{118} Friend’s Prompt #20

How about keeping expectations in check for peace of mind?

MargieB left this one for me. I know that for her, as for many of us, 2016 has been a difficult if not downright tumultuous year. Hopes dashed, plans falling apart, health issues arising or continuing, etc. My reply here is not just in reference to her, but applies to me and quite a few of my friends these days.

So, we often cling to hope that things will get better. We set expectations because achieving those things, they will make us happier/better off/healthier. It seems so reasonable.

I wrote about hope before, about abandoning it, because hope will drive you crazy. It’s always that bridge too far, always out of reach, because that is nature of hope be focused on something you don’t already have.

I think “keeping expectations in check” falls under this umbrella of hope, because the idea is kind of like, well, if I don’t hope too much then maybe the disappointments won’t hurt as bad. If I don’t get excited about things, then I won’t be sad when they don’t happen the way I want too!

Except, we’re not wired that way. For one thing, we can’t numb ourselves to the sting of disappointment without numbing ourselves to joy. Our emotional landscape is an all-in kind of thing; this is why so many people spend so much time and energy trying to numb themselves utterly and completely — it’s just easier. Which is telling, yes? Wipe it all out if you can’t aim for a strategic strike.

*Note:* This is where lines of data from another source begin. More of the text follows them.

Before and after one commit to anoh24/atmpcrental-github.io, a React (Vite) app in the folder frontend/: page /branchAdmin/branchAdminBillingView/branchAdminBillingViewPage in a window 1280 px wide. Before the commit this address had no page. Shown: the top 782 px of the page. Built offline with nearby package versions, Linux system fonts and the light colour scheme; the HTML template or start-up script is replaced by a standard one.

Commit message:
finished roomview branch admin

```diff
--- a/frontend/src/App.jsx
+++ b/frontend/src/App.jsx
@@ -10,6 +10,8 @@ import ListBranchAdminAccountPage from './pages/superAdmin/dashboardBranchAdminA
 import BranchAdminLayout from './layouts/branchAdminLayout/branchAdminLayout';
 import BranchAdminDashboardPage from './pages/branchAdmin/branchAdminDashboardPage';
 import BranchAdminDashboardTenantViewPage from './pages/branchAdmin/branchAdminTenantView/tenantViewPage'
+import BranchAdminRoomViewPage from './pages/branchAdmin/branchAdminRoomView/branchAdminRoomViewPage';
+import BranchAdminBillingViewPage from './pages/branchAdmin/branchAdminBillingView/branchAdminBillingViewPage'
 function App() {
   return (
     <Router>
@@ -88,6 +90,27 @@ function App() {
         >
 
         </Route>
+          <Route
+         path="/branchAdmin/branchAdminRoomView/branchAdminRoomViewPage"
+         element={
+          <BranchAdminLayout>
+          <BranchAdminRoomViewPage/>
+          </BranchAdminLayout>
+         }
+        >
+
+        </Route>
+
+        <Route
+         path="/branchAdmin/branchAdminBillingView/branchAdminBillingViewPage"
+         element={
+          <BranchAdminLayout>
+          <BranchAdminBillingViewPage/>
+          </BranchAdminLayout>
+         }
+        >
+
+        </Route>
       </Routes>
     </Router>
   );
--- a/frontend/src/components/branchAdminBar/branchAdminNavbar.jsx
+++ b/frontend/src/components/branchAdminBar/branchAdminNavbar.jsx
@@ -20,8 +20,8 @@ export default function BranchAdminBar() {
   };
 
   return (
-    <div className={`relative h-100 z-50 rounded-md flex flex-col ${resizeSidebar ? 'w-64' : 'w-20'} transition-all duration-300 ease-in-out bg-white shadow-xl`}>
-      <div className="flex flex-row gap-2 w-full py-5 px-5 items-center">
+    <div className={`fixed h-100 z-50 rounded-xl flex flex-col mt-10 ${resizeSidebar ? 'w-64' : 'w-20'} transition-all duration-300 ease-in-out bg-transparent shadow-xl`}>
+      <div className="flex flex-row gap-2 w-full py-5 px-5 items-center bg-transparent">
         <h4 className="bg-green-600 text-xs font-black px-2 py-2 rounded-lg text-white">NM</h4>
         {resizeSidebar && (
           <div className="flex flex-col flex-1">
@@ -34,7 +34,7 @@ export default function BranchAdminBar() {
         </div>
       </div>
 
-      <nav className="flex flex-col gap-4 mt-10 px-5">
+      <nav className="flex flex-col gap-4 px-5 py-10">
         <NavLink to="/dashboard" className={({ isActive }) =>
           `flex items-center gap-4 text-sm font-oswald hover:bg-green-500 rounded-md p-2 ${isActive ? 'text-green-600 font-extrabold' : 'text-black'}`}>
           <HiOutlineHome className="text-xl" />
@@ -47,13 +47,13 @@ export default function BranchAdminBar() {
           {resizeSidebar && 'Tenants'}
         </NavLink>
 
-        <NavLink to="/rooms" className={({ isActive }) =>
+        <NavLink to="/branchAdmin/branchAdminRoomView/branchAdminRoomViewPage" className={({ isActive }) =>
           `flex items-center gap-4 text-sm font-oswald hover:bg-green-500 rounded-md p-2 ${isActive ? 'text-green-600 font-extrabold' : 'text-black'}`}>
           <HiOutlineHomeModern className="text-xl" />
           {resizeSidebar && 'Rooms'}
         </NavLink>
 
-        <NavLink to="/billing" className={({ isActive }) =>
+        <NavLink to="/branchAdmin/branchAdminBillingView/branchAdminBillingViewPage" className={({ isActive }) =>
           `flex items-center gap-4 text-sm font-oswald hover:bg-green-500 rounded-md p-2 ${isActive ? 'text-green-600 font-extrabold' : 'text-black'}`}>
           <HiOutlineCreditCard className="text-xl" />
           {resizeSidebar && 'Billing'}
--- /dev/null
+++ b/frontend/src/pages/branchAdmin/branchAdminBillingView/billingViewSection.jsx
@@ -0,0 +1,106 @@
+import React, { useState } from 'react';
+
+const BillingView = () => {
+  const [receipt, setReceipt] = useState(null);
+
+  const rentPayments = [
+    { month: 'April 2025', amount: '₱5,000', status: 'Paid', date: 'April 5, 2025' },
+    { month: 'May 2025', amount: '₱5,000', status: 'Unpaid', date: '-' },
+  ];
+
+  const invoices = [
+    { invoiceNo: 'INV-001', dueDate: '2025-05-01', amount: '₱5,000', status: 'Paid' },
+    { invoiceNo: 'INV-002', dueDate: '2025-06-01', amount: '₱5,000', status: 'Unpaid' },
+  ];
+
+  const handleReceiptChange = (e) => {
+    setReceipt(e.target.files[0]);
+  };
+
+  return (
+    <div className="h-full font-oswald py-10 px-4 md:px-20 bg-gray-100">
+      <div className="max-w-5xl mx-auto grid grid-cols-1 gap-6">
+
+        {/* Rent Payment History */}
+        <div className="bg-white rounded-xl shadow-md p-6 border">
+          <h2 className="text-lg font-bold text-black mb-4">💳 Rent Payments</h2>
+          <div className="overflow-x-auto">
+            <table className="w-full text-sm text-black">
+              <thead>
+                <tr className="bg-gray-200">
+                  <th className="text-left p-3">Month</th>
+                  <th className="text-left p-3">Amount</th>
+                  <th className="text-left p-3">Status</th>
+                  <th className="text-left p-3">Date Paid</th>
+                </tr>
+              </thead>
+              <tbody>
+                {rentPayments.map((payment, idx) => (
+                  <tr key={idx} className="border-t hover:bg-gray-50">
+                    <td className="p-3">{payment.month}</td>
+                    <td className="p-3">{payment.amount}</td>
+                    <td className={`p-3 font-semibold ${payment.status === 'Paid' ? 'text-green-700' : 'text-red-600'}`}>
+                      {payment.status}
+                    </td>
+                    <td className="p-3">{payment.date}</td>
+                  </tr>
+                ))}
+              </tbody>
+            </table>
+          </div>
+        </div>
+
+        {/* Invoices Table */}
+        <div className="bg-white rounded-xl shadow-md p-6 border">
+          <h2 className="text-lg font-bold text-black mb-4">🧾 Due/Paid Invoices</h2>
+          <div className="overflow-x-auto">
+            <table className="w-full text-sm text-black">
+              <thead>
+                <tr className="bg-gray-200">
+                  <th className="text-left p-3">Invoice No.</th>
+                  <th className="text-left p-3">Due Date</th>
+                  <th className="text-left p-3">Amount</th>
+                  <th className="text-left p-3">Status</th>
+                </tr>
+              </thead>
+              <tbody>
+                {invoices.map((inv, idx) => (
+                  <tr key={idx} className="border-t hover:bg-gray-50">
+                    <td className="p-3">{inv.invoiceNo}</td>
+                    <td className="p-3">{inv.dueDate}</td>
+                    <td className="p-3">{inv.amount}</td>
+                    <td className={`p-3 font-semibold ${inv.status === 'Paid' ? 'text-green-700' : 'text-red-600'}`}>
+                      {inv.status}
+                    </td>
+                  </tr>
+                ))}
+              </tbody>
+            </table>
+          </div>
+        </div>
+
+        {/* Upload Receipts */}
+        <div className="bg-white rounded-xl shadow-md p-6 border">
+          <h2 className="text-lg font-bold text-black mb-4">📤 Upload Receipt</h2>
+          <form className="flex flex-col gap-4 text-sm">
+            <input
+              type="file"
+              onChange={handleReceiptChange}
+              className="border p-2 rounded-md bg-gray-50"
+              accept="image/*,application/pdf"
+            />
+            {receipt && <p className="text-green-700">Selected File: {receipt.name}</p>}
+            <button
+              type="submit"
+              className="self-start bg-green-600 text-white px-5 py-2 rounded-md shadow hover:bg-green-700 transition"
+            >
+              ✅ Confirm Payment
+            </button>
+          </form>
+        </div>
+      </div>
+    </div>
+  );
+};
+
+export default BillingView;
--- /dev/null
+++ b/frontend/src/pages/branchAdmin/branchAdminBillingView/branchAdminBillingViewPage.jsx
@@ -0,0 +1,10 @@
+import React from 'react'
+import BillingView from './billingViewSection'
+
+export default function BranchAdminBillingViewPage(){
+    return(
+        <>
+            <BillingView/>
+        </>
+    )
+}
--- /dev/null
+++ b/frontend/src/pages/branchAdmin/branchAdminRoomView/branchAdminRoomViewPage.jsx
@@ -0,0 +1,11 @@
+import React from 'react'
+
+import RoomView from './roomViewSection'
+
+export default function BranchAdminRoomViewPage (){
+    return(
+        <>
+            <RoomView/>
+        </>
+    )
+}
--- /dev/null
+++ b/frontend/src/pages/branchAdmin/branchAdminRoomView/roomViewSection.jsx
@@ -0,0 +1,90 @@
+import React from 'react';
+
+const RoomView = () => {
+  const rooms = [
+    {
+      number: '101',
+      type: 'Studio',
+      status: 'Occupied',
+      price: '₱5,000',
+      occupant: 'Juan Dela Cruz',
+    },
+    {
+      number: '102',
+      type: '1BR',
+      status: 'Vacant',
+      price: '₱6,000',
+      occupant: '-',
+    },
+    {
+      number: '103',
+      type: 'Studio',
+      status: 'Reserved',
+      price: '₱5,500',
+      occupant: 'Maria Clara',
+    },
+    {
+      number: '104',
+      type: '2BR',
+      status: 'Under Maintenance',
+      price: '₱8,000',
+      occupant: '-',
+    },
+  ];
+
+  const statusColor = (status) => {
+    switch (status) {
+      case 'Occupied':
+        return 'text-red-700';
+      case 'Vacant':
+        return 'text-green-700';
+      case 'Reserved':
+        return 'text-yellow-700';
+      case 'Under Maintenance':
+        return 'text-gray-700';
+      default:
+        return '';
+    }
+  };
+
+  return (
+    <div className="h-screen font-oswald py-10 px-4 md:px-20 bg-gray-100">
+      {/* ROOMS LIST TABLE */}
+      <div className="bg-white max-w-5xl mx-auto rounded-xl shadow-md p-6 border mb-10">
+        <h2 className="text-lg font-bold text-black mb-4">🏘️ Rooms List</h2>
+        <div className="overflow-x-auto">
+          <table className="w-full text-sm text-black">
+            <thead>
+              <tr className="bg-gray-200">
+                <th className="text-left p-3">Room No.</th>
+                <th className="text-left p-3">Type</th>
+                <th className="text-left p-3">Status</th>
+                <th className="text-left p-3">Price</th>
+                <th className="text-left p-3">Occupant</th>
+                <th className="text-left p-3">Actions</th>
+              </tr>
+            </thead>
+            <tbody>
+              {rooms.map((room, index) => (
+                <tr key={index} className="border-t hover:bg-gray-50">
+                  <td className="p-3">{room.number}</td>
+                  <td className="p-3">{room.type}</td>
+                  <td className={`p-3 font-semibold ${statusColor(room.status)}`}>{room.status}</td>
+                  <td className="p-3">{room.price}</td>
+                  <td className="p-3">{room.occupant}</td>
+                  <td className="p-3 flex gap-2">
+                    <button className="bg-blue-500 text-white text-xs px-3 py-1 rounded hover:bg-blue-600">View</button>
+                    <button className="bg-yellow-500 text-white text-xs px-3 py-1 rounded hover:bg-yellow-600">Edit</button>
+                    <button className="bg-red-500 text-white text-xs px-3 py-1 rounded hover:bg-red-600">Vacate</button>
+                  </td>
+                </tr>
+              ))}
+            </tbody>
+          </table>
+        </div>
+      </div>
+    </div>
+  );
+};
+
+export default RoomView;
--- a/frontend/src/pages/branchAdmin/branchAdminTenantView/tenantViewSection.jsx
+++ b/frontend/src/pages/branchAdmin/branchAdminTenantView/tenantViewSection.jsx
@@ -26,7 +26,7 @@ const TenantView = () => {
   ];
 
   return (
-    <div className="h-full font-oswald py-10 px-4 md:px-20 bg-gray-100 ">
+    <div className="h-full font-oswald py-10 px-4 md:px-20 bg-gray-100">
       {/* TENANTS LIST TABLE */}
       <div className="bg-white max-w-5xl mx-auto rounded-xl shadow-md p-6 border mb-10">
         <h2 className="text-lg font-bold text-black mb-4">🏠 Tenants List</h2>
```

This is why we cannot limit expectations, I think. Yes, we can temper and tie down those expectations, it’s possible, but doing so also also tempers and ties down the things we really want to feel, like love and happiness and amazement.

Anyway, expectations and hope are not the same thing as making a plan. A plan is simply a list or an outline or a route. Expectations and hope are the veneer we put over these things to fill the holes of our fear. They are emotional investments in a future that is uncertain; of course there is going to be at least some disappointment, in the end.

It always seems to come around to the idea of “be here, now.” Be in the present moment. Make the plans, do the things we want to accomplish, search out our pot of gold or higher education degree or our way to parenthood or the next medical treatment. Whatever. But don’t try to hold emotions in check by bargaining them on unreliable futures.

I think peace of mind is less about control than acceptance.

Originally published at ::::KimBoo York.